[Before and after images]

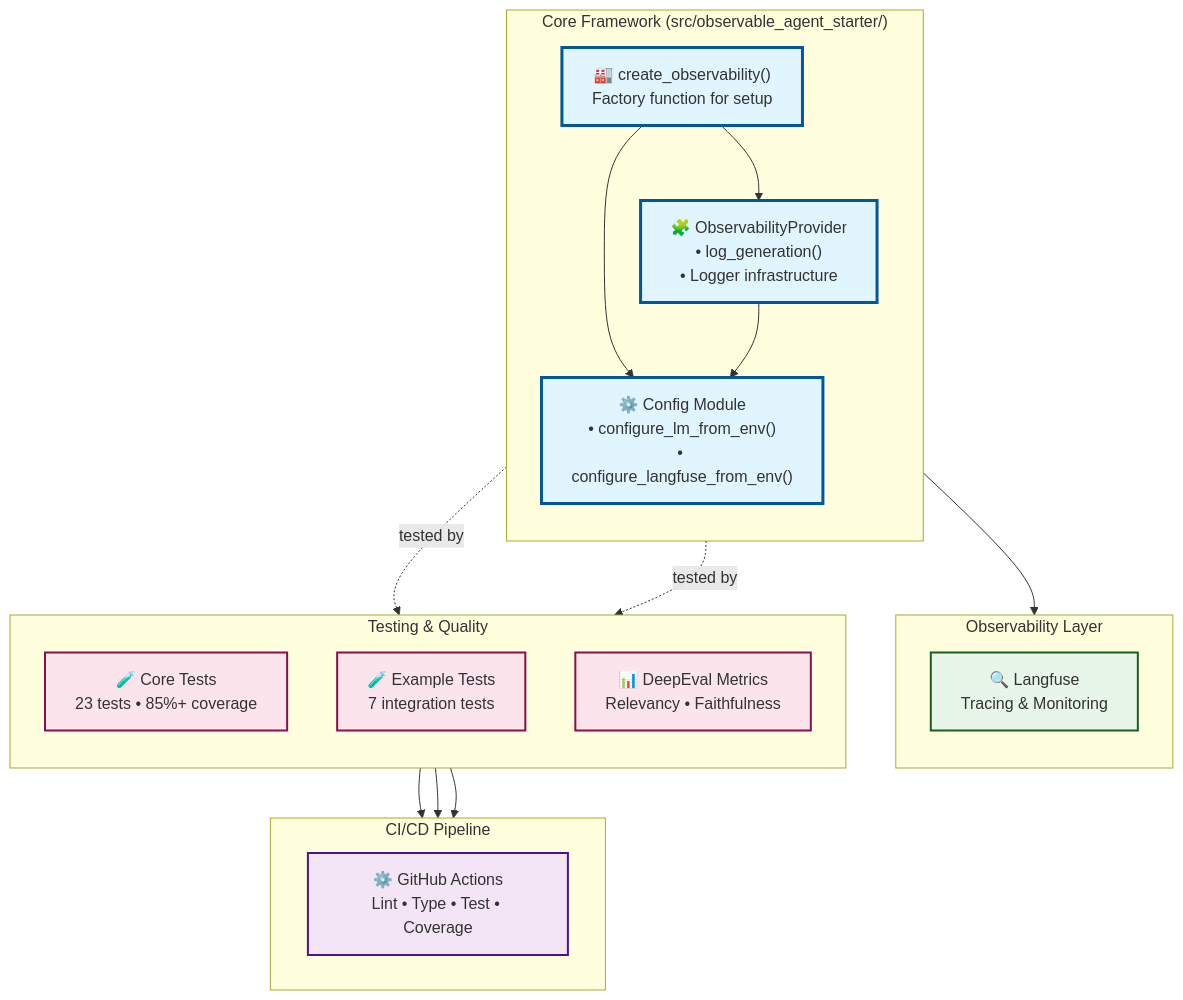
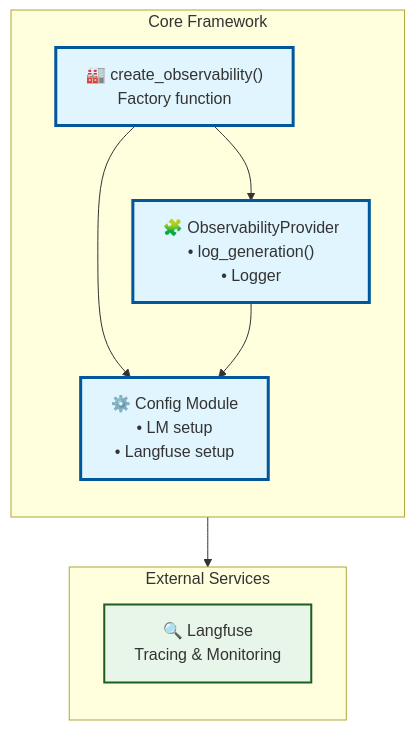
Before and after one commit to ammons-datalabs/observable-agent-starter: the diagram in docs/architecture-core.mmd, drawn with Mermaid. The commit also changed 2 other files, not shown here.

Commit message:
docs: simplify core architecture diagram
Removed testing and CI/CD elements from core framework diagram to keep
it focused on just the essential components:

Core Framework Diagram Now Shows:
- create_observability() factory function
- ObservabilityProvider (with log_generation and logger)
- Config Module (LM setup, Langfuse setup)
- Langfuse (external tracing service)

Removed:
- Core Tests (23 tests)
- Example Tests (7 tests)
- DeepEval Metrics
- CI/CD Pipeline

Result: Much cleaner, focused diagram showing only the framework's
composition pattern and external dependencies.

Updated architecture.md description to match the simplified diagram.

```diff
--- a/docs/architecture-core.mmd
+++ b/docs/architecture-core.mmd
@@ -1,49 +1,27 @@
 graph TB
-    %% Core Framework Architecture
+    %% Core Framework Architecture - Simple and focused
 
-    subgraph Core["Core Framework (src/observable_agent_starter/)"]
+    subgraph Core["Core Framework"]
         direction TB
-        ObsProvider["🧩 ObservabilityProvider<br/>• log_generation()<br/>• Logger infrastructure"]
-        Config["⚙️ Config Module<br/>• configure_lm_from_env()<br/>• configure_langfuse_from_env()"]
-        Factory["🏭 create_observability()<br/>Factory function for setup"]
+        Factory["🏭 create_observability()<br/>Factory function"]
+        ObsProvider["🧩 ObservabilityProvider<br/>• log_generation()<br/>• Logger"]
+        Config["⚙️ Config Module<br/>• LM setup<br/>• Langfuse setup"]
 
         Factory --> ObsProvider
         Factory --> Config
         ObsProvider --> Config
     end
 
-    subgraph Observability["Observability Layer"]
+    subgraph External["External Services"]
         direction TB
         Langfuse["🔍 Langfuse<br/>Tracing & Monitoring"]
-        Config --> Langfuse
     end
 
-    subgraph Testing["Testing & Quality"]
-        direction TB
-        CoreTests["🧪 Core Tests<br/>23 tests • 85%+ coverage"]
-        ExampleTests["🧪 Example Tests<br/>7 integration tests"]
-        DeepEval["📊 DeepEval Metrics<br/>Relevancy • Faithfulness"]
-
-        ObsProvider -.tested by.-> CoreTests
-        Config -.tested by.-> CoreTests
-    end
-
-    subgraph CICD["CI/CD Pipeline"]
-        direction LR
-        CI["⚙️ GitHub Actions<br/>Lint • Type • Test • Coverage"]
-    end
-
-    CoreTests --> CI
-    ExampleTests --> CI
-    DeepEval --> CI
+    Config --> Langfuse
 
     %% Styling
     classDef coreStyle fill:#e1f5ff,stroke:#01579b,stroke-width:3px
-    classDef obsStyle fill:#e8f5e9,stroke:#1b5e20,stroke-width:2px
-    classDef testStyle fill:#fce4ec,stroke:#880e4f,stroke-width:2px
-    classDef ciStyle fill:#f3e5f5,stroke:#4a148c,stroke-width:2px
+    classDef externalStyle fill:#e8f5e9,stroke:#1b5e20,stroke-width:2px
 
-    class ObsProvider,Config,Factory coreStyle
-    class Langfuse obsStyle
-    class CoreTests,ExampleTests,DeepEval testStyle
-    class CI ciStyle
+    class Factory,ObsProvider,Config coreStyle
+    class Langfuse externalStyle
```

• **Exercise directions**
Write the entries above out again exactly, but not the pictures.

• **Answer to the problem**
Before and after one commit to ammons-datalabs/observable-agent-starter: the diagram in docs/architecture-core.mmd, drawn with Mermaid. The commit also changed 2 other files, not shown here.

Commit message:
docs: simplify core architecture diagram
Removed testing and CI/CD elements from core framework diagram to keep
it focused on just the essential components:

Core Framework Diagram Now Shows:
- create_observability() factory function
- ObservabilityProvider (with log_generation and logger)
- Config Module (LM setup, Langfuse setup)
- Langfuse (external tracing service)

Removed:
- Core Tests (23 tests)
- Example Tests (7 tests)
- DeepEval Metrics
- CI/CD Pipeline

Result: Much cleaner, focused diagram showing only the framework's
composition pattern and external dependencies.

Updated architecture.md description to match the simplified diagram.

```diff
--- a/docs/architecture-core.mmd
+++ b/docs/architecture-core.mmd
@@ -1,49 +1,27 @@
 graph TB
-    %% Core Framework Architecture
+    %% Core Framework Architecture - Simple and focused
 
-    subgraph Core["Core Framework (src/observable_agent_starter/)"]
+    subgraph Core["Core Framework"]
         direction TB
-        ObsProvider["🧩 ObservabilityProvider<br/>• log_generation()<br/>• Logger infrastructure"]
-        Config["⚙️ Config Module<br/>• configure_lm_from_env()<br/>• configure_langfuse_from_env()"]
-        Factory["🏭 create_observability()<br/>Factory function for setup"]
+        Factory["🏭 create_observability()<br/>Factory function"]
+        ObsProvider["🧩 ObservabilityProvider<br/>• log_generation()<br/>• Logger"]
+        Config["⚙️ Config Module<br/>• LM setup<br/>• Langfuse setup"]
 
         Factory --> ObsProvider
         Factory --> Config
         ObsProvider --> Config
     end
 
-    subgraph Observability["Observability Layer"]
+    subgraph External["External Services"]
         direction TB
         Langfuse["🔍 Langfuse<br/>Tracing & Monitoring"]
-        Config --> Langfuse
     end
 
-    subgraph Testing["Testing & Quality"]
-        direction TB
-        CoreTests["🧪 Core Tests<br/>23 tests • 85%+ coverage"]
-        ExampleTests["🧪 Example Tests<br/>7 integration tests"]
-        DeepEval["📊 DeepEval Metrics<br/>Relevancy • Faithfulness"]
-
-        ObsProvider -.tested by.-> CoreTests
-        Config -.tested by.-> CoreTests
-    end
-
-    subgraph CICD["CI/CD Pipeline"]
-        direction LR
-        CI["⚙️ GitHub Actions<br/>Lint • Type • Test • Coverage"]
-    end
-
-    CoreTests --> CI
-    ExampleTests --> CI
-    DeepEval --> CI
+    Config --> Langfuse
 
     %% Styling
     classDef coreStyle fill:#e1f5ff,stroke:#01579b,stroke-width:3px
-    classDef obsStyle fill:#e8f5e9,stroke:#1b5e20,stroke-width:2px
-    classDef testStyle fill:#fce4ec,stroke:#880e4f,stroke-width:2px
-    classDef ciStyle fill:#f3e5f5,stroke:#4a148c,stroke-width:2px
+    classDef externalStyle fill:#e8f5e9,stroke:#1b5e20,stroke-width:2px
 
-    class ObsProvider,Config,Factory coreStyle
-    class Langfuse obsStyle
-    class CoreTests,ExampleTests,DeepEval testStyle
-    class CI ciStyle
+    class Factory,ObsProvider,Config coreStyle
+    class Langfuse externalStyle
```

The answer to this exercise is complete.